Senate extends PPP as NAHB files lawsuit
The U.S. Senate passed legislation last night that extends the Payroll Protection Program (PPP) through Aug. 8.
The move comes as a surprise to many following the June 30 deadline for PPP applications. According to the National Lumber and Building Material Dealers Association (NLBMDA), while the small business loan program expired yesterday, there was still $130 billion in unused funds.
Before the legislation can take effect, the extension must be passed by the House of Representatives and signed into law by President Trump.
The NLBMDA also reported that Senate Majority Leader Mitch McConnell said that Congress will attempt to pass additional small business relief through a phase 4 stimulus bill between July 20 and Aug. 7 before heading out on a month-long recess.
But the Senate’s decision to extend the PPP process arrives as the National Association of Home Builders, along with the Home Builders Association of Michigan and the Home Builders Association of Southeast Michigan, announced that they have filed a lawsuit against the U.S. Department of Treasury and the U.S. Small Business Administration (SBA).
According to the NAHB, “onerous regulations” included in PPP prevent some builders and developers from accessing a much-needed source of funding and having the loans forgiven.

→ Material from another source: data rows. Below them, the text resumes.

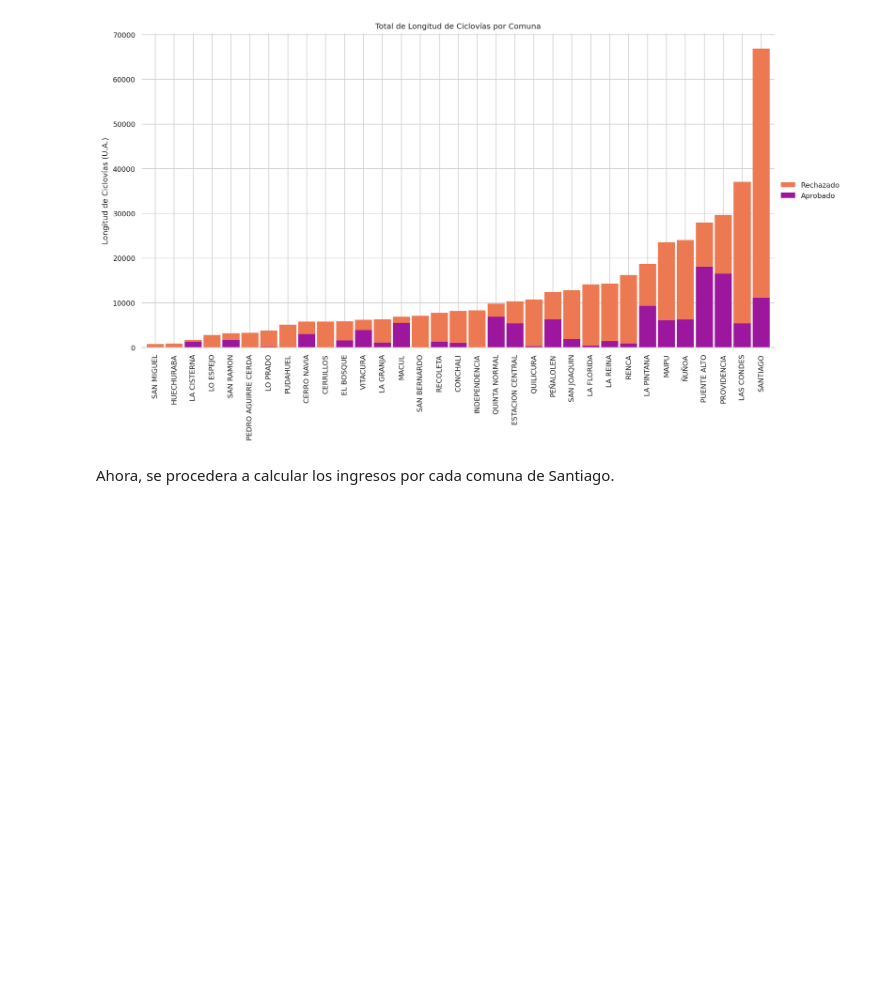
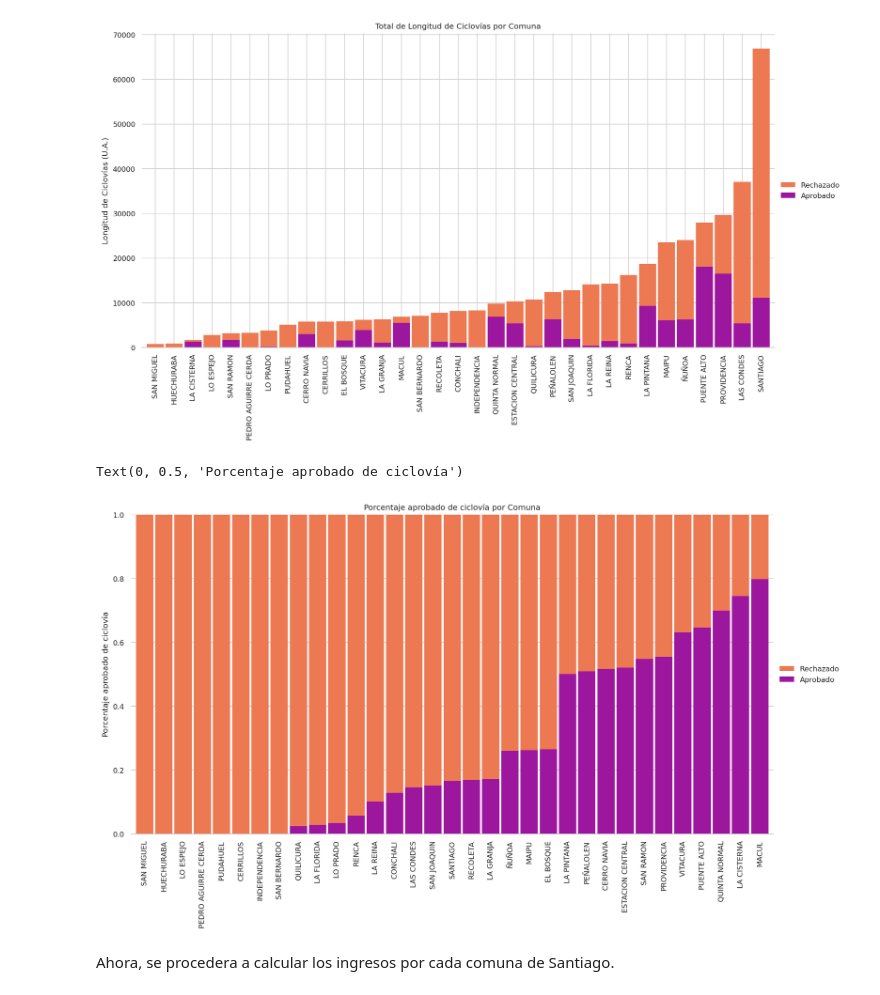
Before and after one commit to IgnacioTorr/aves, a Jupyter notebook: notebooks/vis-course/2024-otoño/Hito_copy.ipynb, the cells around one changed output. Drawn from its saved outputs; the diff is of its cells as text; code cells hidden in the pictures; blank space fills up the shorter version.

Commit message:
feat: garph of aproved percentage is pretty now

```diff
--- a/notebooks/vis-course/2024-otoño/Hito_copy.ipynb
+++ b/notebooks/vis-course/2024-otoño/Hito_copy.ipynb
@@ -276,15 +276,3 @@ ciclovias_2021_copy_length["Approved_Length_Percent"] = ciclovias_2021_copy_leng
 
 # a collumn named Rejected_Length_Percent is added to ciclovias_2021_copy_length, that is a number between 0 and 1, that represents the percentage of the ciclovias in each comuna that are rejected
 ciclovias_2021_copy_length["Rejected_Length_Percent"] = ciclovias_2021_copy_length["Rejected_Length"] / ciclovias_2021_copy_length["Total_Length"]
-
-# the COMUNA values are ordered by aproved length percent
-ciclovias_2021_copy_length = ciclovias_2021_copy_length.sort_values(by="Approved_Length_Percent", ascending=True)
-
-# graph of the percentage of approved ciclovias in each comuna
-ciclovias_2021_copy_length.plot.bar(x="COMUNA", y=["Approved_Length_Percent", "Rejected_Length_Percent"], stacked=True, figsize=(20, 10))
-
-# the COMUNA values are ordered by Total_Length
-ciclovias_2021_copy_length = ciclovias_2021_copy_length.sort_values(by="Total_Length", ascending=True)
-
-# graph of the quantity of approved and rejected ciclovias in each comuna
-ciclovias_2021_copy_length.plot.bar(x="COMUNA", y=["Approved_Length", "Rejected_Length"], stacked=True, figsize=(20, 10))
@@ -321,6 +307,37 @@ ax.set_ylabel("Longitud de Ciclovías (U.A.)")
 # %% [output]
 Text(0, 0.5, 'Longitud de Ciclovías (U.A.)')
 [figure]
+# %%
+from aves.visualization.tables import barchart
+
+fig, ax = plt.subplots(figsize=(14, 7))
+
+# dataframe with the comuna and the aproved and rejected length of the ciclovias
+ciclovias_2021_aproved_rejected = ciclovias_2021_copy_length[["COMUNA", "Approved_Length_Percent", "Rejected_Length_Percent"]]
+# COMUNA renamed to Comuna
+ciclovias_2021_aproved_rejected = ciclovias_2021_aproved_rejected.rename(columns={"COMUNA": "Comuna"})
+# Aproved_Length renamed to Aprobado
+ciclovias_2021_aproved_rejected = ciclovias_2021_aproved_rejected.rename(columns={"Approved_Length_Percent": "Aprobado"})
+# Rejected_Length renamed to Rechazado
+ciclovias_2021_aproved_rejected = ciclovias_2021_aproved_rejected.rename(columns={"Rejected_Length_Percent": "Rechazado"})
+# Turn Comuna into the index of the dataframe
+ciclovias_2021_aproved_rejected = ciclovias_2021_aproved_rejected.set_index("Comuna")
+
+barchart(
+    ax,
+    ciclovias_2021_aproved_rejected,
+    [ "Aprobado", "Rechazado"],
+    normalize=True,
+    sort_items=True,
+    stacked=True,
+)
+
+ax.set_title("Porcentaje aprobado de ciclovía por Comuna")
+ax.set_xlabel("")
+ax.set_ylabel("Porcentaje aprobado de ciclovía")
+# %% [output]
+Text(0, 0.5, 'Porcentaje aprobado de ciclovía')
+[figure, added]
 # %% [markdown]
 Ahora, se procedera a calcular los ingresos por cada comuna de Santiago.
 # %%
```
Also changed, not shown: parts of 2 cells of this notebook.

The NAHB said that the SBA has imposed a pre-existing regulation and guidance document that limits eligibility for certain businesses, including “passive businesses owned by developers and landlords that do not actively use or occupy the assets acquired or improved with the loan proceeds,” and “speculative businesses” that include “building homes for future sale.”
In a statement issued yesterday, the NAHB said the PPP program is essentially hurting builders.
“NAHB members across the nation have been prevented from seeking PPP funds because of SBA’s regulations. Those members who did receive funds faced widely inconsistent experiences. Moreover, those members who have received PPP loans may find it difficult to have those loans forgiven.”
Additionally, the NAHB said that the SBA is using an “unlawful bait-and-switch” tactic toward the residential housing industry, along with inconsistent eligibility rules.
“While some lenders noted SBA’s eligibility rules and declined to issue loans to excluded businesses, other lenders did not enforce these rules and extended loans to businesses deemed ineligible by SBA,” the NAHB said. “These small businesses – including many home builders – applied for these loans in good faith and now fear their loans will not be forgiven because they may have been ineligible under SBA rules.”
“These small businesses, and many others, applied for and received PPP loans under the good-faith belief they were eligible for loan forgiveness,” the lawsuit states. “They have since learned that, despite receiving loans and using the proceeds to keep their employees off unemployment, they are unlikely to receive loan forgiveness because, under the Exclusion Rule, they might not have been ‘eligible’ for the loans in the first instance.”